Jayne Glass, Martin F. Price, Alister Scott, Charles Warren and Robert Mc Morran
Part Two Perspectives from private landownership
Chapter 3 The Scottish private estate Annie McKee, Charles Warren, Jayne Glass and Pippa Wagstaff
Chapter 4 What motivates private landowners? Pippa Wagstaff
Chapter 5 The laird and the community Annie McKee
Part Three Perspectives from community and NGO landownership
Chapter 6 Community landownership: rediscovering the road to sustainability Robert Mc Morran and Alister Scott
Chapter 7 Buying nature: a review of environmental NGO landownership Robert Mc Morran and Jayne Glass
Part Four Aligning upland estate management with sustainability
Chapter 8 A sustainability tool for the owners and managers of upland estates Jayne Glass
Chapter 9 Lessons for sustainable upland management Jayne Glass, Martin F. Price, Alister Scott, Charles Warren, Robert Mc Morran, Annie McKee and Pippa Wagstaff

About the Author

Jayne Glass is a Research Associate at the Centre for Mountain Studies, Perth College, University of the Highlands and Islands, Scotland, and holds degrees in geography and environmental sustainability from the Universities of Oxford and Edinburgh.
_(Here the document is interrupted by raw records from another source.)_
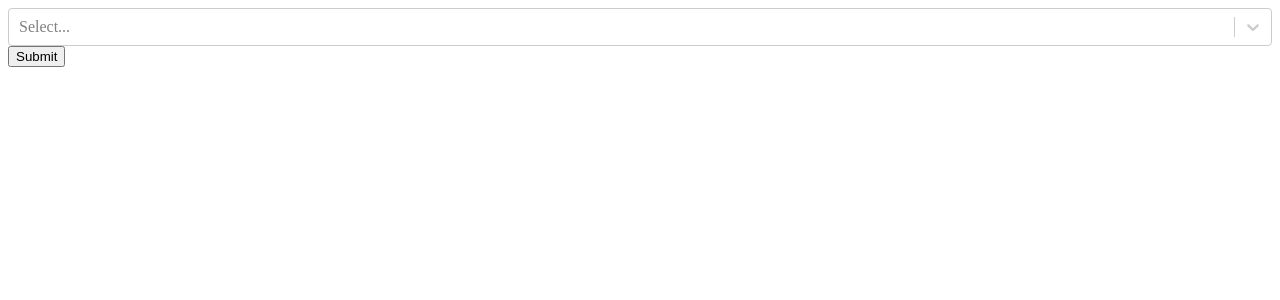
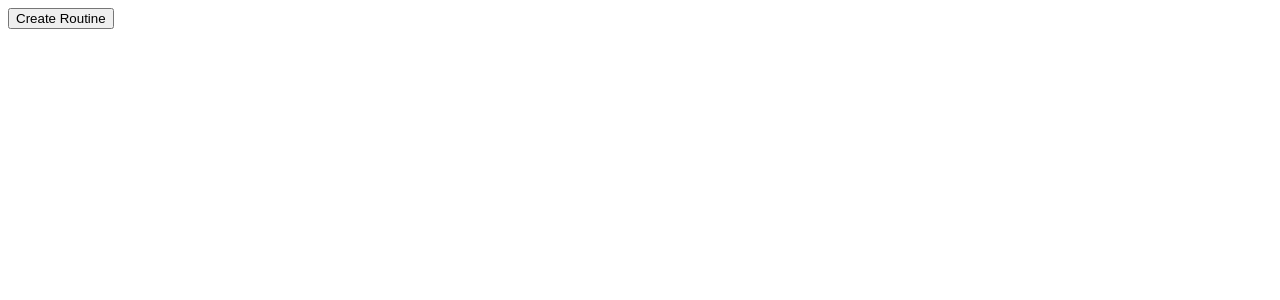
Before and after one commit to zigzter/smash-trainer, a React (Create React App) app: page / in a window 1280 px wide. Shown: the top 300 px of the page. Built offline with nearby package versions, Linux system fonts and the light colour scheme.

Commit message:
Removed characterSelect for MVP of just routines

```diff
--- a/src/App.tsx
+++ b/src/App.tsx
@@ -1,18 +1,8 @@
 import React, { FC } from 'react';
-import { connect } from 'react-redux';
-import CharacterSelect from './features/Roster/CharacterSelect';
 import RoutineSelection from './features/Routines/RoutineSelection';
 
-interface Props {
-    characterSelected: boolean;
-}
-
-const App: FC<Props> = ({ characterSelected }) => {
-    return <>{characterSelected ? <RoutineSelection /> : <CharacterSelect />}</>;
+const App: FC = () => {
+    return <RoutineSelection />;
 };
 
-const mapStateToProps = (state: any) => ({
-    characterSelected: state.characterSelected,
-});
-
-export default connect(mapStateToProps)(App);
+export default App;
--- a/src/features/Routines/RoutineSelection.tsx
+++ b/src/features/Routines/RoutineSelection.tsx
@@ -1,29 +1,28 @@
-import React, { FC, useState } from 'react';
+import React, { ChangeEvent, FC, useState } from 'react';
 import { connect } from 'react-redux';
 import { routineCreated } from './routinesSlice';
 import { AppDispatch, AppState } from '../../store';
-import { IRoutinesState, TCharacter } from '../../types';
+import { IRoutinesState } from '../../types';
 
 interface IProps {
     routines: IRoutinesState;
     dispatch: AppDispatch;
-    characterSelected: TCharacter | '';
 }
 
-const RoutineSelection: FC<IProps> = ({ routines, dispatch, characterSelected }: IProps) => {
+const RoutineSelection: FC<IProps> = ({ routines, dispatch }: IProps) => {
     const [isCreating, setIsCreating] = useState(false);
     const [routineName, setRoutineName] = useState('');
 
     const onClick = () => {
         if (isCreating) {
-            dispatch(routineCreated({ character: characterSelected, name: routineName }));
+            dispatch(routineCreated({ name: routineName }));
         } else {
             setIsCreating(true);
         }
     };
 
-    const onChange = (event) => {
-        console.log(event.target);
+    const onChange = (event: ChangeEvent<HTMLInputElement>) => {
+        setRoutineName(event.target.value);
     };
 
     return (
@@ -36,7 +35,6 @@ const RoutineSelection: FC<IProps> = ({ routines, dispatch, characterSelected }:
 
 const mapStateToProps = (state: AppState) => ({
     routines: state.routines,
-    characterSelected: state.roster.characterSelected,
 });
 
 export default connect(mapStateToProps)(RoutineSelection);
--- a/src/features/Routines/routinesSlice.ts
+++ b/src/features/Routines/routinesSlice.ts
@@ -10,14 +10,14 @@ const routinesSlice = createSlice({
     initialState,
     reducers: {
         routineCreated(state, action: PayloadAction<IRoutinePayload>) {
-            const { character, name } = action.payload;
-            if (!state.routines[character]) {
-                state.routines[character] = { [name]: [] };
+            const { name } = action.payload;
+            if (!state.routines[name]) {
+                state.routines[name] = [];
             }
         },
         movesAdded(state, action: PayloadAction<IMovePayload>) {
-            const { character, moves, routine } = action.payload;
-            state.routines[character]![routine].push(moves);
+            const { moves, routine } = action.payload;
+            state.routines[routine].push(moves);
         },
     },
 });
--- a/src/types/index.ts
+++ b/src/types/index.ts
@@ -10,14 +10,11 @@ export interface IMovePayload {
 }
 
 export interface IRoutinePayload {
-    character: TCharacter;
     name: string;
 }
 
 export interface IRoutinesState {
     routines: {
-        [character in TCharacter]?: {
-            [routineName: string]: string[][];
-        };
+        [routineName: string]: string[][];
     };
 }
```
She recently completed a PhD in Sustainability Studies at the University of the Highlands of Islands on knowledge co-production for sustainable upland estate management in Scotland (awarded by the University of Aberdeen).

Martin F. Price is Director of the Centre for Mountain Studies, Perth College, University of the Highlands and Islands, Scotland, and holds the UNESCO Chair for Sustainable Mountain Development. He previously worked at the Universities of Oxford, Bern, and Colorado and the National Center for Atmospheric Research. Books he has edited include Mountain Area Research and Management (Earthscan 2007); The Mountains of Northern Europe (The Stationery Office 2005); and Key Issues for Mountain Areas (United Nations University Press 2004).

Charles Warren is Senior Lecturer in the Department of Geography & Sustainable Development at the University of St Andrews, and holds degrees in geography, glaciology and resource management from Oxford and Edinburgh universities. He has written widely on Scottish land use issues, including his book Managing Scotland's Environment (Edinburgh University Press 2009). He also co-edited Learning from Wind Power: Governance, Societal and Policy Perspectives on Sustainable Energy (Palgrave 2012).

Alister Scott is Professor of Environment and Spatial Planning at Birmingham City University. He is a chartered planner with roots firmly in geography. His research and teaching is located within an interdisciplinary framework with a focus on complex and messy policy land use problems. He has become an expert at the interface of spatial planning and the ecosystem approach with projects exploring the rural urban fringe as part of the RELU programme (2009-2011) and the embedding of the ecosystem approach in tools for improved policy and decision making as part of the National Ecosystem Assessment (NEA) Follow on project 2012-2014. He also sits on the NEA expert panel and is a communication adviser for the NERC BESS programme.


...provides a concise and yet highly informative introduction to the delivery of sustainability in Scotland’s upland areas that is accessible to the generalist reader, whilst being equally beneficial for and valuable to upland managers.

- Hannah M. Chiswell, University of Exeter, Environmental Values, 23.2

This book is a valuable contribution to the applied literature on the sustainability of land management and ownership systems, and gives an excellent contemporary account of the land use scene in the Scottish uplands.

- Douglas C. MacMillan, Mountain Research and Development, Vol. 34, No. 2